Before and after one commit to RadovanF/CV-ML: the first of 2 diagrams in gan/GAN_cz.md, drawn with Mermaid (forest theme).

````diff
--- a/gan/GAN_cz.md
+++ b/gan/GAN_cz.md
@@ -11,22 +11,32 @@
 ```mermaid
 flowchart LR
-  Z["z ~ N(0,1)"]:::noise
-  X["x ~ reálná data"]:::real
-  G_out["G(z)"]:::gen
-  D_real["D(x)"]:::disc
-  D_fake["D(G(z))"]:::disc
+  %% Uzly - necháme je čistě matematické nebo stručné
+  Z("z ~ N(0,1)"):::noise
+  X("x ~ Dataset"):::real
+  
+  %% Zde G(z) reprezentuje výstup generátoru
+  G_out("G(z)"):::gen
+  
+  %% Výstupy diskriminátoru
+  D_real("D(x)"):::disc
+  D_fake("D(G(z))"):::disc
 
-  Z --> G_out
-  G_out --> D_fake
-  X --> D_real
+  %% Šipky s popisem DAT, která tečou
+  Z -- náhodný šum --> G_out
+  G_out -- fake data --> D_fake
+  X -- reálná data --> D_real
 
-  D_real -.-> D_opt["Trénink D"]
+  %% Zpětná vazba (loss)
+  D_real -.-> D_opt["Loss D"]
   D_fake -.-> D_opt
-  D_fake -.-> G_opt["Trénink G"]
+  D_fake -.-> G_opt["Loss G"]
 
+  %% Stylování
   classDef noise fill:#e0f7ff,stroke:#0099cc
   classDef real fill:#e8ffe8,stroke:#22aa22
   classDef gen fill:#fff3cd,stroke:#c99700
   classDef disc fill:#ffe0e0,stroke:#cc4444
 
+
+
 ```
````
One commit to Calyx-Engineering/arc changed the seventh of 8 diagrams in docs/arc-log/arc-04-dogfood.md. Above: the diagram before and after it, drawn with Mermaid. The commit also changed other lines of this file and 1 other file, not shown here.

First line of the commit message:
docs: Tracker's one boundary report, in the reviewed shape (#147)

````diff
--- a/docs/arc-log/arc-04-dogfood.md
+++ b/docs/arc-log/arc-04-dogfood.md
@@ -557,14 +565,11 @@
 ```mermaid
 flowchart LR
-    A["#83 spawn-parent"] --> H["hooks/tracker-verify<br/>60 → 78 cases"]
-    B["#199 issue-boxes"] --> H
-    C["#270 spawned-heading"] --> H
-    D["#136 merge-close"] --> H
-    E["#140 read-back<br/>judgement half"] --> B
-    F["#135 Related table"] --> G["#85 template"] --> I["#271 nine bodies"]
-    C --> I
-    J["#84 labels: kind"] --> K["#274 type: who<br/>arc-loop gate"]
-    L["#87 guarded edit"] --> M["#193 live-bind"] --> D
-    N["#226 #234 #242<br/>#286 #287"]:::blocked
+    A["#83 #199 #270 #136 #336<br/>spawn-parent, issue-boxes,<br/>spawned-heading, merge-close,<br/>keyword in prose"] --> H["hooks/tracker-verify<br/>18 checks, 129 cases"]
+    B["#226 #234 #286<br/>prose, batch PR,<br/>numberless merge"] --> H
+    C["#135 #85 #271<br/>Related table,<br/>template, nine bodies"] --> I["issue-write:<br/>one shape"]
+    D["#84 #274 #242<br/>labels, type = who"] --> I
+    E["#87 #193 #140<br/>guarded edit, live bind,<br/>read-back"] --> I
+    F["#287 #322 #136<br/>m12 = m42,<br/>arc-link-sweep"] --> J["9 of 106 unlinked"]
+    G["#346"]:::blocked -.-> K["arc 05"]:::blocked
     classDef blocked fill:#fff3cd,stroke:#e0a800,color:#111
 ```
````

☆ ☆ ☆ ☆ ☆

_What to produce_: Tell how many lines of the data above hold the string "blocked". Give only the number.

_Solution to the problem_: 3